- Log in to my DeliveryMonitor.com account, and see which ISPs thought my message was spam (and try to figure out why). DeliveryMonitor works by giving me a "seed list" of email accounts they’ve setup at all the major ISPs (it’s about a hundred email addresses I have to add to my list). I send to that seed list (along with my real recipient list) and they show me which ISPs blocked my email as junk.
- According to them, my email ended up in the junk folder of 90% of the AOL accounts on their seed list, and 100% of the Netscape.net accounts. That sounds absolutely horrible, but it doesn’t freak me out. My MailChimp customer list is B2B, so AOL and Netscape accounts will be rare. In fact, there’s only one person on my actual customer list with an AOL account, and zero with netscape.net accounts. Using my MailChimp AIM reports, I can actually see who opened and who clicked on what. I see that my one AOL recipient did indeed open my email yesterday (at 1:18pm).
- I look at the deliverability of the campaign to see if anything different happened. Like open rates, if it went up or down significantly, there’s probably something to learn. Here’s how this campaign ranked, compared to recent campaigns I’ve sent:

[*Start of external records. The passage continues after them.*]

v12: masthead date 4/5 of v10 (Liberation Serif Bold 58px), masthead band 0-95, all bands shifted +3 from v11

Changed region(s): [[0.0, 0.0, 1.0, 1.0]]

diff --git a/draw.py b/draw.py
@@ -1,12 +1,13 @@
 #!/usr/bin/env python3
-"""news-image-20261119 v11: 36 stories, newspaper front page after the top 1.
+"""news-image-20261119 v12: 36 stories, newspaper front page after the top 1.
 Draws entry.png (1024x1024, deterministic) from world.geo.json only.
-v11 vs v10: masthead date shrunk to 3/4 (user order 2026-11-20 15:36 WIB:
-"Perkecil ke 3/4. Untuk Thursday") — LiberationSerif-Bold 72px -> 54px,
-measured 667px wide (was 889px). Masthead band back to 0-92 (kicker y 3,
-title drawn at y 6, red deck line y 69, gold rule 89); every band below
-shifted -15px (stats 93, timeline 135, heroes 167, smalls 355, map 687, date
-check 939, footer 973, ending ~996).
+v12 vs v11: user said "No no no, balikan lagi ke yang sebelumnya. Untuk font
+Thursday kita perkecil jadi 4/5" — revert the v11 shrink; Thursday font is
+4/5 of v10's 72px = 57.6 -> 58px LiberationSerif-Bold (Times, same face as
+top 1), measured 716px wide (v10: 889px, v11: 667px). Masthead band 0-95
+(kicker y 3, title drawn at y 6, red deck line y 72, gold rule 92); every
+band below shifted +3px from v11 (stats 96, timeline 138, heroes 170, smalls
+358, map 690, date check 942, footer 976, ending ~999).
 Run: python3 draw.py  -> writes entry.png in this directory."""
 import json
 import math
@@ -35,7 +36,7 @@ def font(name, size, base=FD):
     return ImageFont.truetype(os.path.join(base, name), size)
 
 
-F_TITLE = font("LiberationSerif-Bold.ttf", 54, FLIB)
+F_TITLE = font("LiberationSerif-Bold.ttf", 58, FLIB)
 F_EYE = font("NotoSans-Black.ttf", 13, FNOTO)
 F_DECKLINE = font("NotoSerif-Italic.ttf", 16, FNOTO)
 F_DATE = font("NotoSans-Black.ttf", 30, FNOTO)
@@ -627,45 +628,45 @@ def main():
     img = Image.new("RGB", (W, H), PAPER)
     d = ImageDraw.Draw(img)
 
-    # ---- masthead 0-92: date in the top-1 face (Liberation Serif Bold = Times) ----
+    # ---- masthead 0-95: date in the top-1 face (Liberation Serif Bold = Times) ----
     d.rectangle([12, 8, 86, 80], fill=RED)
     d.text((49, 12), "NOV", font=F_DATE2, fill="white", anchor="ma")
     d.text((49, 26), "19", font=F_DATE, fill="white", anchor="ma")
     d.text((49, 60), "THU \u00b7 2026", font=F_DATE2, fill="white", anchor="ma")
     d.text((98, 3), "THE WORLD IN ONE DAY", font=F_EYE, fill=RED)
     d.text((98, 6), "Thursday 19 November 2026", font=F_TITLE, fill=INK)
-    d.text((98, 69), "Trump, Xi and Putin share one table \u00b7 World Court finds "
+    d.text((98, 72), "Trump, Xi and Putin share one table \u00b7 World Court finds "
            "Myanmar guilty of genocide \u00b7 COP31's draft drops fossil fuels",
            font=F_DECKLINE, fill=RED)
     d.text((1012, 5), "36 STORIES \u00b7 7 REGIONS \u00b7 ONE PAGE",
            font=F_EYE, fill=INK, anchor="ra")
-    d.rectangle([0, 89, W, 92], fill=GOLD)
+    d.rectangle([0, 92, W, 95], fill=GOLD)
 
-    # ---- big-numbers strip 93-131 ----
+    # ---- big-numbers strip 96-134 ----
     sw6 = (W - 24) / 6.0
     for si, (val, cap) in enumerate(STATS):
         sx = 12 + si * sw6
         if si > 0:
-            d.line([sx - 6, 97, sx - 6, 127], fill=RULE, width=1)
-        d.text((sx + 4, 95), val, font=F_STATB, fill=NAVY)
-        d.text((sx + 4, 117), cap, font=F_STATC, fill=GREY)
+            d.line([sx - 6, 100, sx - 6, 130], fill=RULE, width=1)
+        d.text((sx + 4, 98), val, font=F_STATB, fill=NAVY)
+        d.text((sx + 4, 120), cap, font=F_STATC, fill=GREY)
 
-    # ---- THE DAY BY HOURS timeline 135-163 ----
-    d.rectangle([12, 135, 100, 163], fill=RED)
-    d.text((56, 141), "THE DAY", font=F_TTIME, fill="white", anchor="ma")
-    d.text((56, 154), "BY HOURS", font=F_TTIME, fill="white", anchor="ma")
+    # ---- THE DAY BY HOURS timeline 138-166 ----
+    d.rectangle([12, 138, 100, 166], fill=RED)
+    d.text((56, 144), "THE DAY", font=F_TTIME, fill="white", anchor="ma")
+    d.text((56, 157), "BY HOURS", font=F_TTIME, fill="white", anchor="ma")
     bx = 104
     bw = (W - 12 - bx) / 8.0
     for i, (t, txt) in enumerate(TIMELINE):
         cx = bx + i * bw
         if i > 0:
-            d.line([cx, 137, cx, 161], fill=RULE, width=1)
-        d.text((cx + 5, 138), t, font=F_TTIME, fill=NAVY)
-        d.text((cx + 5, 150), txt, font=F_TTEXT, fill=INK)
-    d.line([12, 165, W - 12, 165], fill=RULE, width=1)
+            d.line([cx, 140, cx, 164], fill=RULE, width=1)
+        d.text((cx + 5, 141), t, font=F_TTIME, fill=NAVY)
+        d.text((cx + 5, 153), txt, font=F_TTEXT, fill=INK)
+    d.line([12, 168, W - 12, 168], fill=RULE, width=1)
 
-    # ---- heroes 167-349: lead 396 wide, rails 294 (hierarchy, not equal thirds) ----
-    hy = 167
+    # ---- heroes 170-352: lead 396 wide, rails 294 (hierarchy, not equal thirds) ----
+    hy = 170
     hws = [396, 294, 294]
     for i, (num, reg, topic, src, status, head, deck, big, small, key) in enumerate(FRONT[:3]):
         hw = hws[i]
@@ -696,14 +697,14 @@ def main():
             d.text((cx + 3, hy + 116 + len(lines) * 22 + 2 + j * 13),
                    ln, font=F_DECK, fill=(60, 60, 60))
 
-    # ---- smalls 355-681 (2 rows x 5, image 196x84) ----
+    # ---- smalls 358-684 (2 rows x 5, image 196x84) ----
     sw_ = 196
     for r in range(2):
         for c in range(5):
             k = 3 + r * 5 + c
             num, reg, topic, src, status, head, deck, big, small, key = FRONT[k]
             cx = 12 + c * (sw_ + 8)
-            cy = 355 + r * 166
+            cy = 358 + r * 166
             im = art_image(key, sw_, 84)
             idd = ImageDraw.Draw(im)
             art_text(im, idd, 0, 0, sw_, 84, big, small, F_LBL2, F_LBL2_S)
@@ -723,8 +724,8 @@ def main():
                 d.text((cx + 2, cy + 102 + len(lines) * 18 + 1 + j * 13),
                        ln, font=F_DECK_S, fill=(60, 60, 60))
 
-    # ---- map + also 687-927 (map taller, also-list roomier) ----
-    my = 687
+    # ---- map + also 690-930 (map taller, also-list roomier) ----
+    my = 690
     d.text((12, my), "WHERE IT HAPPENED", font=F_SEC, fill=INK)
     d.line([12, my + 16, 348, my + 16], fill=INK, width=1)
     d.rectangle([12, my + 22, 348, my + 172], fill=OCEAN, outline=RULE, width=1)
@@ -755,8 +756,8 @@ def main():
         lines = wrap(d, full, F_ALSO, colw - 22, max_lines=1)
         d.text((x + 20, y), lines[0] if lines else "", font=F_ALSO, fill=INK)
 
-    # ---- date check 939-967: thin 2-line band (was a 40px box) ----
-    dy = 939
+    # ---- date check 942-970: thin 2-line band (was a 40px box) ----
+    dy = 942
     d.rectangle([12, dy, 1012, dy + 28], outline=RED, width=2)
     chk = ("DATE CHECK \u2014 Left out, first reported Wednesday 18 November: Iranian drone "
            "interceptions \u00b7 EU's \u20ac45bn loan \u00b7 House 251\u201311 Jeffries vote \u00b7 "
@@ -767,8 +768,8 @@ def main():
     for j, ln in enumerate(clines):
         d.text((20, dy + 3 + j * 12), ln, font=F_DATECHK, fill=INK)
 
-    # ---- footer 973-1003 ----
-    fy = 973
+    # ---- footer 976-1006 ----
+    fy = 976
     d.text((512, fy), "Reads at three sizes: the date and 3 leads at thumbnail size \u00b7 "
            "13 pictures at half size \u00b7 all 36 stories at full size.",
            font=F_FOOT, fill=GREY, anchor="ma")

- If you’re a MailChimp customer, here’s how you can get a 10% discount at DeliveryMonitor. We don’t make any commissions, and we’re not an affiliate. They just wanted to offer it to all our customers.
- Look at hard bounces in MailChimp reports. I look for patterns, like a large number of bounces from the same domain. Like if there are a dozen hard bounces from @comcast.net, that tells me I might need to contact Comcast’s postmaster. I read through the bounceback headers for clues (here’s how). But since this is my B2B list, there’s won’t be any personal ISPs like that. In this case, I look for large corporations bouncing my emails. I might find one huge global company domain (just for example, let’s say @ibm.com, or @cocacola.com) hard-bouncing my email. I read the SMTP header. If there’s a message about how they thought my email was spam, I then assume, "Okay, that’s a big company with an email firewall that’s blocking my emails. Other big companies using that same email firewall might be blocking me too, since email firewalls tend to talk to each other." Medium to large companies often use firewalls like Barracuda or Postini or Ciphertrust or Brightmail, so it’s important to investigate.
4. Check back in a week or two.
- Most of your activity (opens, clicks, bounces, etc) are going to happen within a few days. But you’ll always have a few stragglers that open their emails once a month or something. I like to check back in a week or so for the final number.
I’m sure there are a million other things I could check (send ’em if you got ’em) but that’s all I usually have time for. I would imagine the post-campaign checklist would be very different for large-scale retailers who depend on email for sales. They might check their website traffic stats and conversion rates, for instance.